We’ve asked a handful of local leaders that had big showings in 2016 to reflect on the year ahead.
A smorgasbord of candidates, liberal-to-lefty, environmentalist-to-labor, lined up this year when the house seat in Seattle's 43rd legislative district opened up. The 43rd represents Downtown, Capitol Hill, the U. District, Wallingford, and Fremont, making it one of the most diverse, vibrant, and dense districts in the state. The speaker of the house, state representative Frank Chopp, is from the 43rd, and current Seattle Mayor Ed Murray used to be the rep, and then senator from the district.
Homeless advocate Nicole Macri emerged from a field of eight candidates in the August 2016 primary, and then won in November's top-two showdown with 65 percent of the vote.
Homelessness has been the most high profile and pressing issue of 2016—and as a deputy director at the Downtown Emergency Services Center, Macri was often seen at the city council dais testifying at pivotal city council human services committee meetings this year, explaining DESC's successful harm reduction approach to the crisis. It's symbolic, fitting, and inspiring that voters from the heart of Seattle chose Macri, a housing policy expert and an unflappable longtime advocate for people experiencing homelessness, for the state legislature.
And it's not surprising that Macri's legislative agenda for 2017 comes with a focus on a community-driven response to homelessness. (Here's more in PubliCola's New Year's resolution series from our other 2016 winners: incoming U.S. Rep. Pramila Jayapal, Seattle City Council member Lisa Herbold, and King County Council member Claudia Balducci.)

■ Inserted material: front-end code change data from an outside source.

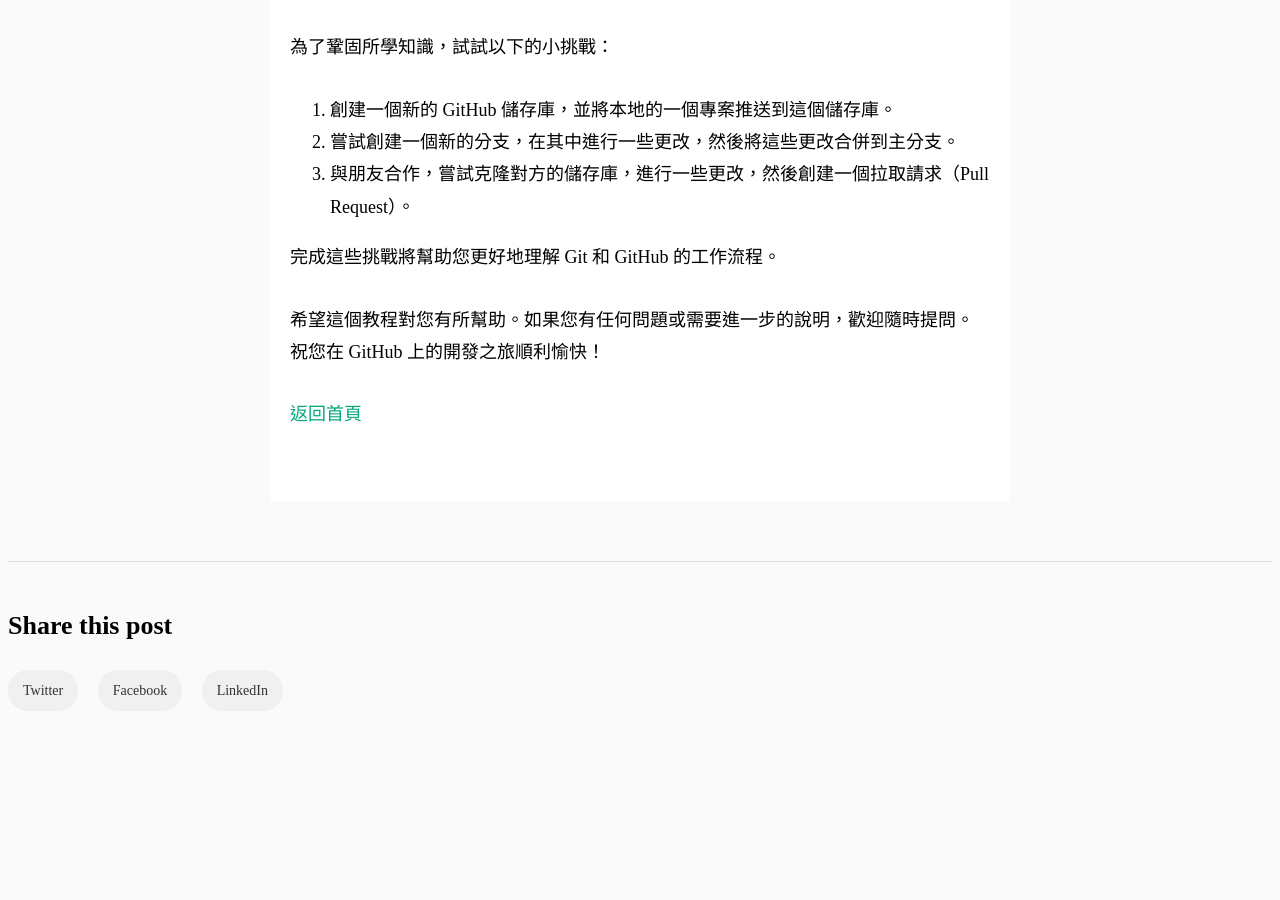
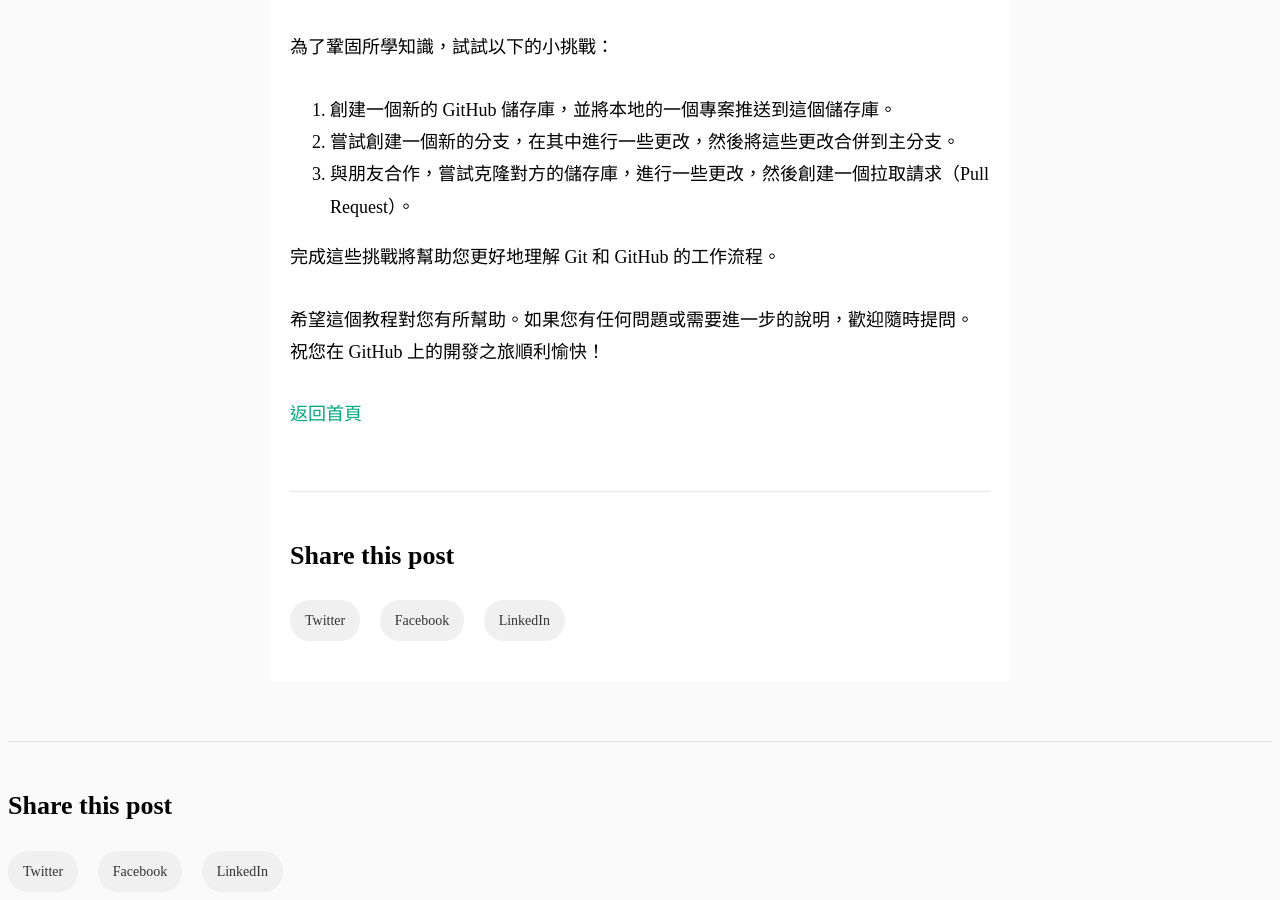
Before and after one commit to diverwil1995/blog, a Jekyll site: the page built from _posts/2024-09-03-001.md, in a window 1280 px wide and 900 px high, scrolled down 11788 px. Built offline with Jekyll 4.4.1, drawn with Linux system fonts in a browser that asks for light colours; before the commit the page ends 12507 px from its top, so only the background shows below that.

Commit message:
feat: refactor website templates and styles
- Shorten the post excerpt length from `50` to `20` in `home.html`
- Add a new layout for pages in `page.html`
- Include share buttons in the post footer in `post.html`

Signed-off-by: wilson <wilson@admindeMacBook-Air.local>

```diff
--- a/_layouts/home.html
+++ b/_layouts/home.html
@@ -23,7 +23,7 @@ layout: default
         <img src="{{ post.image | relative_url }}" alt="{{ post.title }}" class="post-thumbnail">
         {% endif %}
         <div class="post-excerpt">
-            {{ post.excerpt | strip_html | truncatewords: 50 }}
+            {{ post.excerpt | strip_html | truncatewords: 20 }}
         </div>
         <a href="{{ post.url | relative_url }}" class="read-more">閱讀更多</a>
     </article>
--- a/_layouts/post.html
+++ b/_layouts/post.html
@@ -21,4 +21,12 @@ layout: default
   <div class="post-content">
     {{ content }}
   </div>
+  <footer class="post-footer">
+    <div class="share-buttons">
+      <h3>Share this post</h3>
+      <a href="https://twitter.com/intent/tweet?text={{ page.title }}&url={{ site.url }}{{ page.url }}" target="_blank" rel="noopener noreferrer">Twitter</a>
+      <a href="https://www.facebook.com/sharer/sharer.php?u={{ site.url }}{{ page.url }}" target="_blank" rel="noopener noreferrer">Facebook</a>
+      <a href="https://www.linkedin.com/shareArticle?mini=true&url={{ site.url }}{{ page.url }}&title={{ page.title }}" target="_blank" rel="noopener noreferrer">LinkedIn</a>
+    </div>
+  </footer>
 </article>
```
Also changed, not shown: _layouts/page.html (+9 -0 lines).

Last year around this time, I was contemplating a run for State Representative in Seattle’s 43rd District. I sought advice from a few people I trust and respect. Most told me, win or lose, running for office would be one of the most rewarding and challenging experiences of my life. They were right. What I didn’t expect was that it would also help prepare me for a new chapter in American history.
There is palpable fear and uncertainty about what a Trump presidency will bring in 2017. But, the numerous meaningful conversations I’ve had with neighbors this year give me an optimistic outlook about what we can accomplish. I’m proud to live in a community committed to justice, safety, equity and inclusion, and which understands the hard work it takes to uphold these values.
The annual legislative session kicks off on January 9th, and I will join with legislators from across Washington, set to tackle some very big budget challenges. I’ll also be working hard to defend our community’s values, and propel our state toward a vision where everyone is safe, healthy and has access to opportunity.
The primary task this session is to adequately fund K-12 public education. The price tag is large – $3.5 billion – and much is at stake for students and communities across the state. Thin majorities in both legislative bodies mean that House Democrats and Senate Republicans must find new ways of working together, or else risk the stalemates that have thwarted progress in the past.
And, K-12 education is not the only critical issue the legislature will face. The affordable housing crisis dominates community conversations, and our mental healthcare and substance use treatment systems are woefully inadequate. These realities contribute to an ongoing opioid epidemic, and the unprecedented and persistent emergency of homelessness in urban, suburban and rural areas across Washington.
I’ve spent much of my life providing solutions to problems many have considered intractable—including how best to address affordable housing, homelessness, and the needs of people living with mental illness and addiction. As I prepare for my first session, I am already working on policy proposals to enhance the State’s attention on these issues, and ensure we focus our resources on solutions that are community-driven and which demonstrate effectiveness.
Throughout my career, I have shown that with determination and collaboration, we can solve tough problems in ways that make things better for all of us. This is best done when the voices of people most impacted by decisions can inform them, provide feedback, and hold decision makers accountable. I will take these experiences and values to Olympia to promote innovation, and expand opportunity and equity for people across this state.
This is a dynamic time in our region. The State must be a better partner in helping ensure all communities in Washington thrive. The legislature can lead the charge toward a vision where no one experiences the dangers and indignities of not having a home or of enduring discrimination for who they are or where they come from; all students get a good education and can attend college without being mired in debt; working people can support their families and retire with dignity; everyone has access to the healthcare they need; our environment is protected today and for generations to come; and, the important role that small businesses play is protected and upheld.
While the future feels uncertain in new ways, one thing is certain–realizing this vision will require hard work. I look forward to partnering with people at home and in Olympia to ensure the future can be brighter for everyone in Seattle and across our state.
Nicole Macri is the incoming state representative from Seattle's 43rd Legislative District which represents Pike Place, Denny Regrade, Capitol Hill, Broadway, Madison Park, Washington Park, Broadmoor, Montlake, University District, Wallingford, Fremont, and downtown.